*Work task*: Print the entries underneath word for word, omitting whatever pictures they contain.
Data provided below:
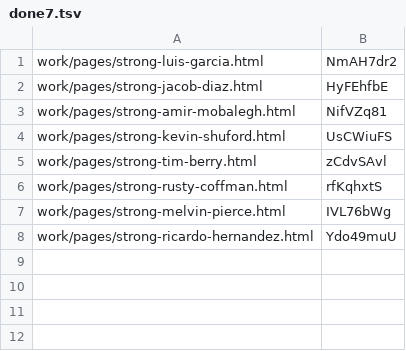
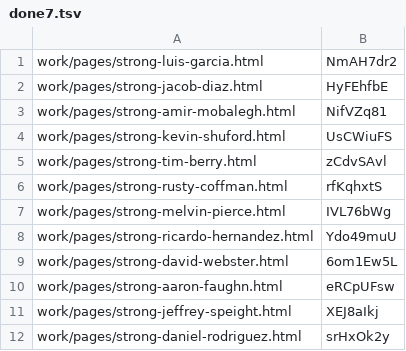
Before and after one commit to josephdittmanappraiser-ai/contractorupdates, a TSV file: work/publish/done7.tsv, drawn as a sheet; the diff names each change by its address in the sheet, - before the commit and + after, or states it on an @@ line.

```diff
--- a/work/publish/done7.tsv
+++ b/work/publish/done7.tsv
+row 9: work/pages/strong-david-webster.html | 6om1Ew5L
+row 10: work/pages/strong-aaron-faughn.html | eRCpUFsw
+row 11: work/pages/strong-jeffrey-speight.html | XEJ8aIkj
+row 12: work/pages/strong-daniel-rodriguez.html | srHxOk2y
```
Also changed, not shown: work/publish/done6.tsv, 1 other file.
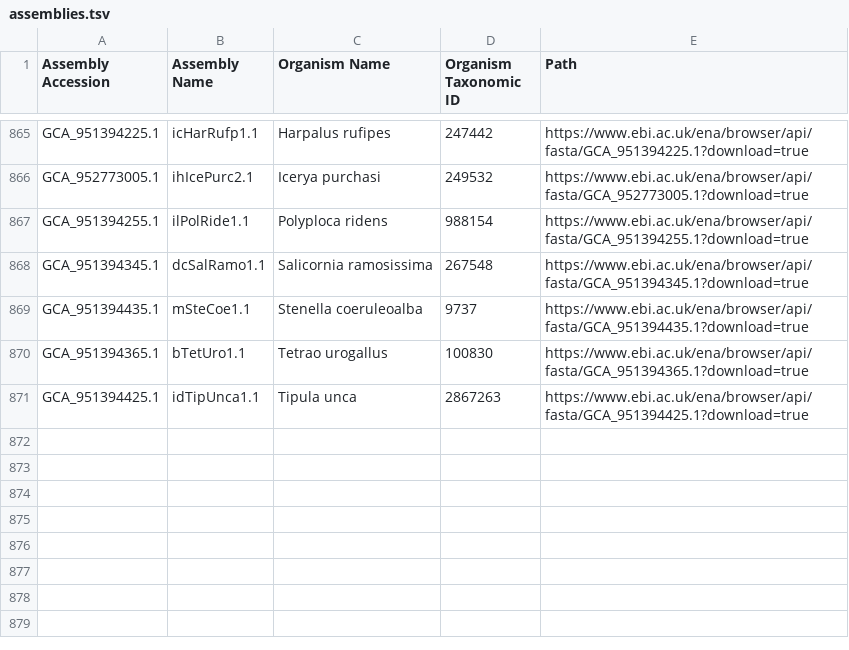
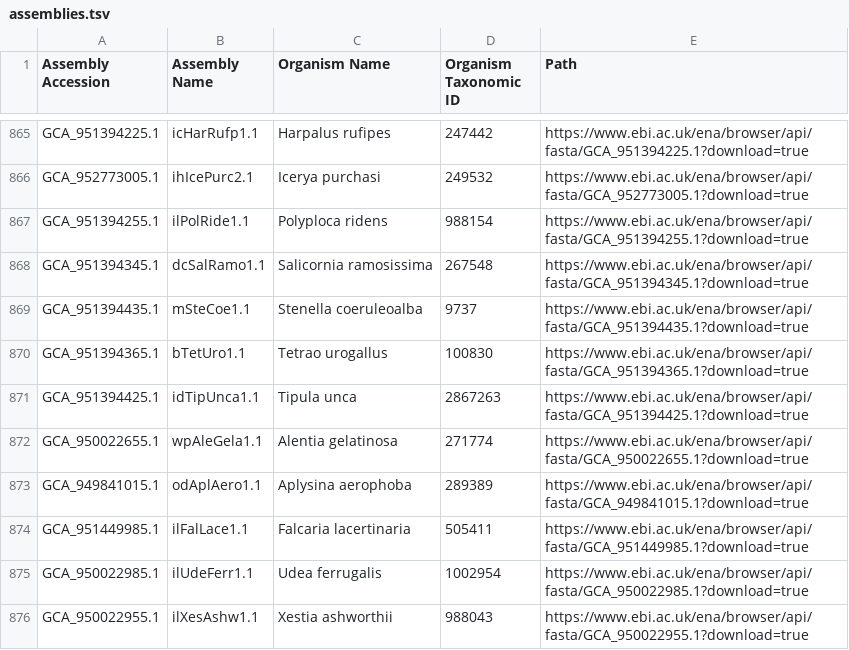
Before and after one commit to guigolab/bioproject-genome-tracker, a TSV file: matrices/assemblies.tsv, drawn as a sheet; only a part is shown, gaps mark what is left out.

```diff
--- a/matrices/assemblies.tsv
+++ b/matrices/assemblies.tsv
@@ -871 +871,6 @@ GCA_951394365.1	bTetUro1.1	Tetrao urogallus	100830	https://www.ebi.ac.uk/ena/bro
 GCA_951394425.1	idTipUnca1.1	Tipula unca	2867263	https://www.ebi.ac.uk/ena/browser/api/fasta/GCA_951394425.1?download=true
+GCA_950022655.1	wpAleGela1.1	Alentia gelatinosa	271774	https://www.ebi.ac.uk/ena/browser/api/fasta/GCA_950022655.1?download=true
+GCA_949841015.1	odAplAero1.1	Aplysina aerophoba	289389	https://www.ebi.ac.uk/ena/browser/api/fasta/GCA_949841015.1?download=true
+GCA_951449985.1	ilFalLace1.1	Falcaria lacertinaria	505411	https://www.ebi.ac.uk/ena/browser/api/fasta/GCA_951449985.1?download=true
+GCA_950022985.1	ilUdeFerr1.1	Udea ferrugalis	1002954	https://www.ebi.ac.uk/ena/browser/api/fasta/GCA_950022985.1?download=true
+GCA_950022955.1	ilXesAshw1.1	Xestia ashworthii	988043	https://www.ebi.ac.uk/ena/browser/api/fasta/GCA_950022955.1?download=true
```
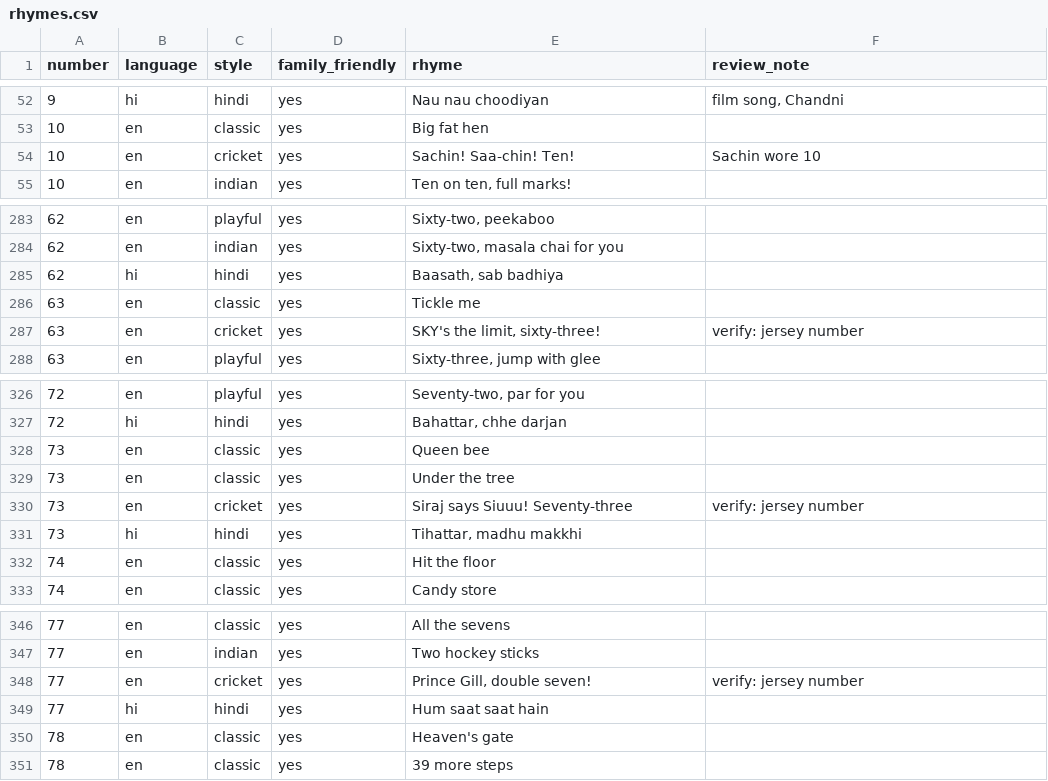
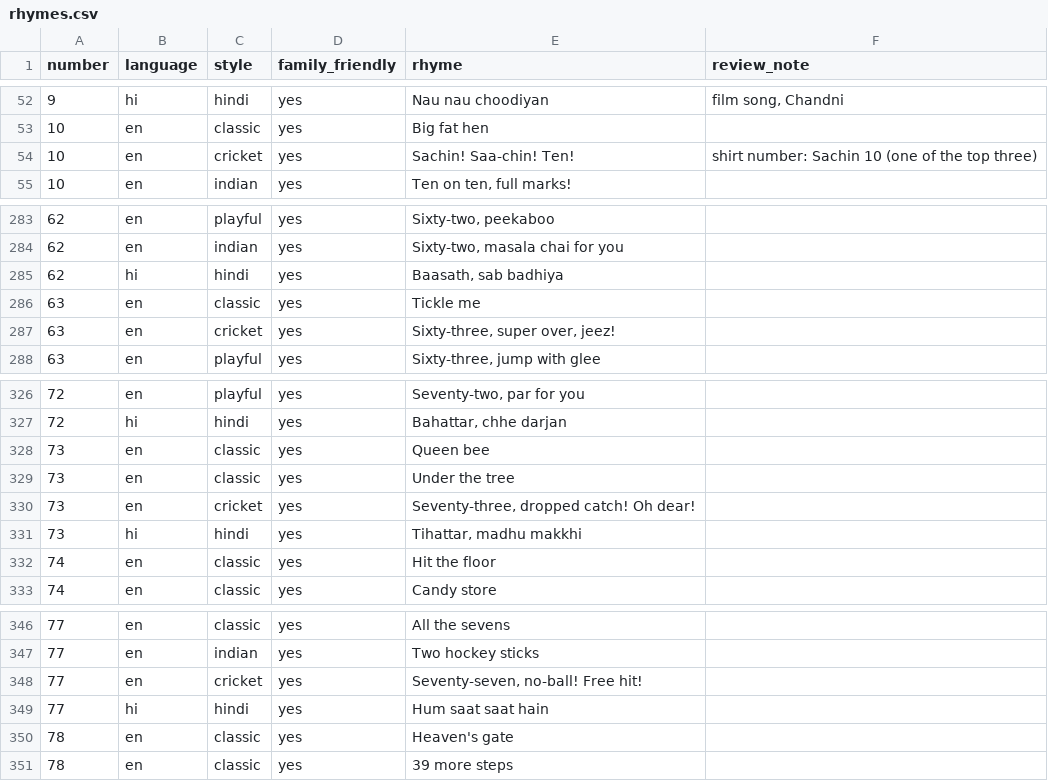
Before and after one commit to virapandy/pocket-game-night, a CSV file: docs/games/tambola/rhymes.csv, drawn as a sheet; only a part is shown, gaps mark what is left out; the diff covers the shown part only.

```diff
--- a/docs/games/tambola/rhymes.csv
+++ b/docs/games/tambola/rhymes.csv
@@ -53,3 +53,3 @@ number,language,style,family_friendly,rhyme,review_note
 10,en,classic,yes,Big fat hen,
-10,en,cricket,yes,Sachin! Saa-chin! Ten!,Sachin wore 10
+10,en,cricket,yes,Sachin! Saa-chin! Ten!,shirt number: Sachin 10 (one of the top three)
 10,en,indian,yes,"Ten on ten, full marks!",
@@ -286,3 +286,3 @@ number,language,style,family_friendly,rhyme,review_note
 63,en,classic,yes,Tickle me,
-63,en,cricket,yes,"SKY's the limit, sixty-three!",verify: jersey number
+63,en,cricket,yes,"Sixty-three, super over, jeez!",
 63,en,playful,yes,"Sixty-three, jump with glee",
@@ -329,3 +329,3 @@ number,language,style,family_friendly,rhyme,review_note
 73,en,classic,yes,Under the tree,
-73,en,cricket,yes,Siraj says Siuuu! Seventy-three,verify: jersey number
+73,en,cricket,yes,"Seventy-three, dropped catch! Oh dear!",
 73,hi,hindi,yes,"Tihattar, madhu makkhi",
@@ -347,3 +347,3 @@ number,language,style,family_friendly,rhyme,review_note
 77,en,indian,yes,Two hockey sticks,
-77,en,cricket,yes,"Prince Gill, double seven!",verify: jersey number
+77,en,cricket,yes,"Seventy-seven, no-ball! Free hit!",
 77,hi,hindi,yes,Hum saat saat hain,
```
Also changed, not shown: 22 edited cells elsewhere in this file.
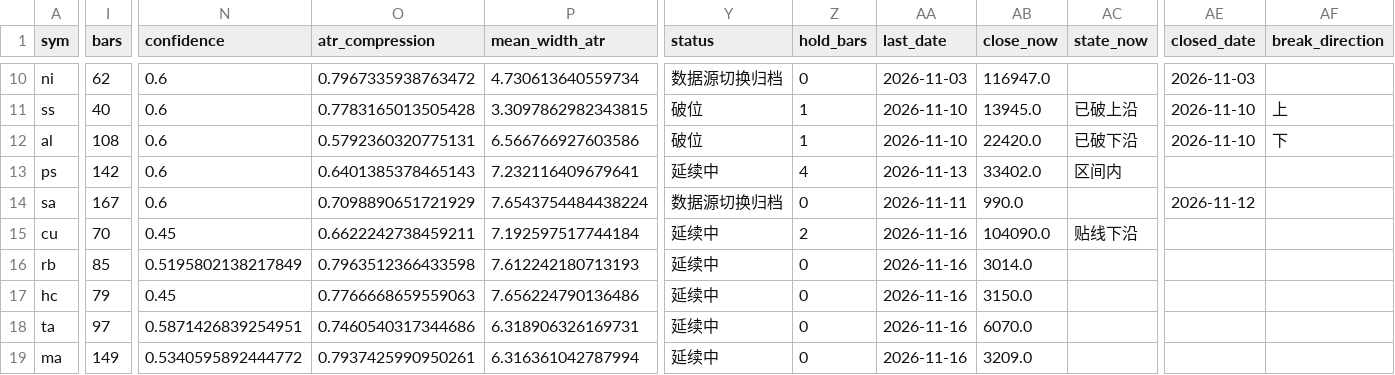
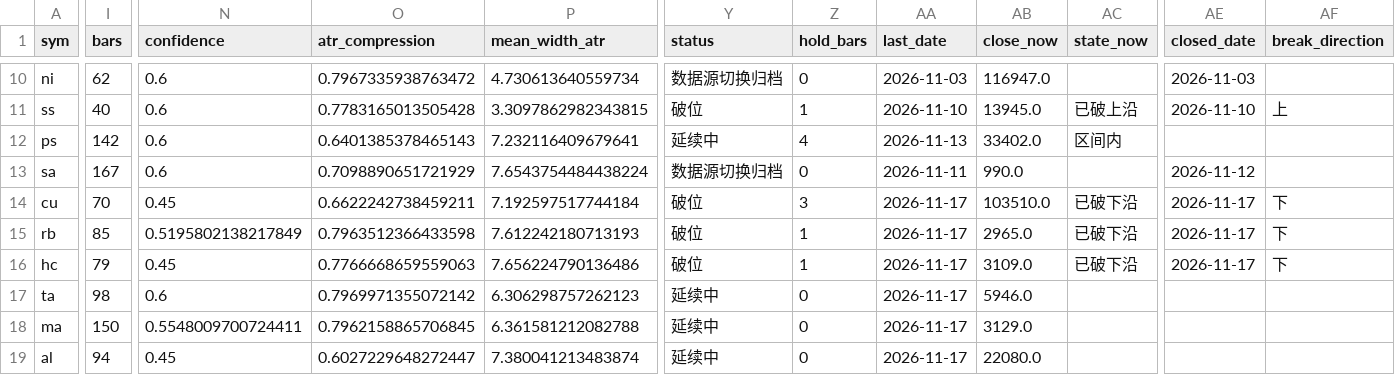
Before and after one commit to Jerry-HONK/futures-data, a CSV file: data/pattern_hold_latest.csv, drawn as a sheet; only a part is shown, gaps mark what is left out; removed rows and columns are numbered as before the commit, all else as after; rows hold the shown columns only; the diff covers the shown part only; the diff names each change by its address in the sheet, - before the commit and + after, or states it on an @@ line.

```diff
--- a/data/pattern_hold_latest.csv
+++ b/data/pattern_hold_latest.csv
-row 12: al | 108 | 0.6 | 0.5792360320775131 | 6.566766927603586 | 破位 | 1 | 2026-11-10 | 22420.0 | 已破下沿 | 2026-11-10 | 下
-Y14:Y16 (status): 延续中
+Y14:Y16 (status): 破位
-Z14 (hold_bars): 2
+Z14 (hold_bars): 3
-AA14:AA18 (last_date): 2026-11-16
+AA14:AA18 (last_date): 2026-11-17
-AB14 (close_now): 104090.0
+AB14 (close_now): 103510.0
-AC14 (state_now): 贴线下沿
+AC14 (state_now): 已破下沿
-AE14:AE16 (closed_date): (empty)
+AE14:AE16 (closed_date): 2026-11-17
-AF14:AF16 (break_direction): (empty)
+AF14:AF16 (break_direction): 下
-Z15:Z16 (hold_bars): 0
+Z15:Z16 (hold_bars): 1
-AB15 (close_now): 3014.0
+AB15 (close_now): 2965.0
-AC15:AC16 (state_now): (empty)
+AC15:AC16 (state_now): 已破下沿
-AB16 (close_now): 3150.0
+AB16 (close_now): 3109.0
-I17 (bars): 97
+I17 (bars): 98
-N17 (confidence): 0.5871426839254951
+N17 (confidence): 0.6
-O17 (atr_compression): 0.7460540317344686
+O17 (atr_compression): 0.7969971355072142
-P17 (mean_width_atr): 6.318906326169731
+P17 (mean_width_atr): 6.306298757262123
-AB17 (close_now): 6070.0
+AB17 (close_now): 5946.0
-I18 (bars): 149
+I18 (bars): 150
-N18 (confidence): 0.5340595892444772
+N18 (confidence): 0.5548009700724411
-O18 (atr_compression): 0.7937425990950261
+O18 (atr_compression): 0.7962158865706845
-P18 (mean_width_atr): 6.316361042787994
+P18 (mean_width_atr): 6.361581212082788
-AB18 (close_now): 3209.0
+AB18 (close_now): 3129.0
+row 19: al | 94 | 0.45 | 0.6027229648272447 | 7.380041213483874 | 延续中 | 0 | 2026-11-17 | 22080.0
```
Also changed, not shown: 1 added row and 19 edited cells elsewhere in this file, data/pattern_breakouts_latest.csv, 5 other files.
End of Data provided.
*Finished task*:
Before and after one commit to josephdittmanappraiser-ai/contractorupdates, a TSV file: work/publish/done7.tsv, drawn as a sheet; the diff names each change by its address in the sheet, - before the commit and + after, or states it on an @@ line.

```diff
--- a/work/publish/done7.tsv
+++ b/work/publish/done7.tsv
+row 9: work/pages/strong-david-webster.html | 6om1Ew5L
+row 10: work/pages/strong-aaron-faughn.html | eRCpUFsw
+row 11: work/pages/strong-jeffrey-speight.html | XEJ8aIkj
+row 12: work/pages/strong-daniel-rodriguez.html | srHxOk2y
```
Also changed, not shown: work/publish/done6.tsv, 1 other file.
Before and after one commit to guigolab/bioproject-genome-tracker, a TSV file: matrices/assemblies.tsv, drawn as a sheet; only a part is shown, gaps mark what is left out.

```diff
--- a/matrices/assemblies.tsv
+++ b/matrices/assemblies.tsv
@@ -871 +871,6 @@ GCA_951394365.1	bTetUro1.1	Tetrao urogallus	100830	https://www.ebi.ac.uk/ena/bro
 GCA_951394425.1	idTipUnca1.1	Tipula unca	2867263	https://www.ebi.ac.uk/ena/browser/api/fasta/GCA_951394425.1?download=true
+GCA_950022655.1	wpAleGela1.1	Alentia gelatinosa	271774	https://www.ebi.ac.uk/ena/browser/api/fasta/GCA_950022655.1?download=true
+GCA_949841015.1	odAplAero1.1	Aplysina aerophoba	289389	https://www.ebi.ac.uk/ena/browser/api/fasta/GCA_949841015.1?download=true
+GCA_951449985.1	ilFalLace1.1	Falcaria lacertinaria	505411	https://www.ebi.ac.uk/ena/browser/api/fasta/GCA_951449985.1?download=true
+GCA_950022985.1	ilUdeFerr1.1	Udea ferrugalis	1002954	https://www.ebi.ac.uk/ena/browser/api/fasta/GCA_950022985.1?download=true
+GCA_950022955.1	ilXesAshw1.1	Xestia ashworthii	988043	https://www.ebi.ac.uk/ena/browser/api/fasta/GCA_950022955.1?download=true
```
Before and after one commit to virapandy/pocket-game-night, a CSV file: docs/games/tambola/rhymes.csv, drawn as a sheet; only a part is shown, gaps mark what is left out; the diff covers the shown part only.

```diff
--- a/docs/games/tambola/rhymes.csv
+++ b/docs/games/tambola/rhymes.csv
@@ -53,3 +53,3 @@ number,language,style,family_friendly,rhyme,review_note
 10,en,classic,yes,Big fat hen,
-10,en,cricket,yes,Sachin! Saa-chin! Ten!,Sachin wore 10
+10,en,cricket,yes,Sachin! Saa-chin! Ten!,shirt number: Sachin 10 (one of the top three)
 10,en,indian,yes,"Ten on ten, full marks!",
@@ -286,3 +286,3 @@ number,language,style,family_friendly,rhyme,review_note
 63,en,classic,yes,Tickle me,
-63,en,cricket,yes,"SKY's the limit, sixty-three!",verify: jersey number
+63,en,cricket,yes,"Sixty-three, super over, jeez!",
 63,en,playful,yes,"Sixty-three, jump with glee",
@@ -329,3 +329,3 @@ number,language,style,family_friendly,rhyme,review_note
 73,en,classic,yes,Under the tree,
-73,en,cricket,yes,Siraj says Siuuu! Seventy-three,verify: jersey number
+73,en,cricket,yes,"Seventy-three, dropped catch! Oh dear!",
 73,hi,hindi,yes,"Tihattar, madhu makkhi",
@@ -347,3 +347,3 @@ number,language,style,family_friendly,rhyme,review_note
 77,en,indian,yes,Two hockey sticks,
-77,en,cricket,yes,"Prince Gill, double seven!",verify: jersey number
+77,en,cricket,yes,"Seventy-seven, no-ball! Free hit!",
 77,hi,hindi,yes,Hum saat saat hain,
```
Also changed, not shown: 22 edited cells elsewhere in this file.
Before and after one commit to Jerry-HONK/futures-data, a CSV file: data/pattern_hold_latest.csv, drawn as a sheet; only a part is shown, gaps mark what is left out; removed rows and columns are numbered as before the commit, all else as after; rows hold the shown columns only; the diff covers the shown part only; the diff names each change by its address in the sheet, - before the commit and + after, or states it on an @@ line.

```diff
--- a/data/pattern_hold_latest.csv
+++ b/data/pattern_hold_latest.csv
-row 12: al | 108 | 0.6 | 0.5792360320775131 | 6.566766927603586 | 破位 | 1 | 2026-11-10 | 22420.0 | 已破下沿 | 2026-11-10 | 下
-Y14:Y16 (status): 延续中
+Y14:Y16 (status): 破位
-Z14 (hold_bars): 2
+Z14 (hold_bars): 3
-AA14:AA18 (last_date): 2026-11-16
+AA14:AA18 (last_date): 2026-11-17
-AB14 (close_now): 104090.0
+AB14 (close_now): 103510.0
-AC14 (state_now): 贴线下沿
+AC14 (state_now): 已破下沿
-AE14:AE16 (closed_date): (empty)
+AE14:AE16 (closed_date): 2026-11-17
-AF14:AF16 (break_direction): (empty)
+AF14:AF16 (break_direction): 下
-Z15:Z16 (hold_bars): 0
+Z15:Z16 (hold_bars): 1
-AB15 (close_now): 3014.0
+AB15 (close_now): 2965.0
-AC15:AC16 (state_now): (empty)
+AC15:AC16 (state_now): 已破下沿
-AB16 (close_now): 3150.0
+AB16 (close_now): 3109.0
-I17 (bars): 97
+I17 (bars): 98
-N17 (confidence): 0.5871426839254951
+N17 (confidence): 0.6
-O17 (atr_compression): 0.7460540317344686
+O17 (atr_compression): 0.7969971355072142
-P17 (mean_width_atr): 6.318906326169731
+P17 (mean_width_atr): 6.306298757262123
-AB17 (close_now): 6070.0
+AB17 (close_now): 5946.0
-I18 (bars): 149
+I18 (bars): 150
-N18 (confidence): 0.5340595892444772
+N18 (confidence): 0.5548009700724411
-O18 (atr_compression): 0.7937425990950261
+O18 (atr_compression): 0.7962158865706845
-P18 (mean_width_atr): 6.316361042787994
+P18 (mean_width_atr): 6.361581212082788
-AB18 (close_now): 3209.0
+AB18 (close_now): 3129.0
+row 19: al | 94 | 0.45 | 0.6027229648272447 | 7.380041213483874 | 延续中 | 0 | 2026-11-17 | 22080.0
```
Also changed, not shown: 1 added row and 19 edited cells elsewhere in this file, data/pattern_breakouts_latest.csv, 5 other files.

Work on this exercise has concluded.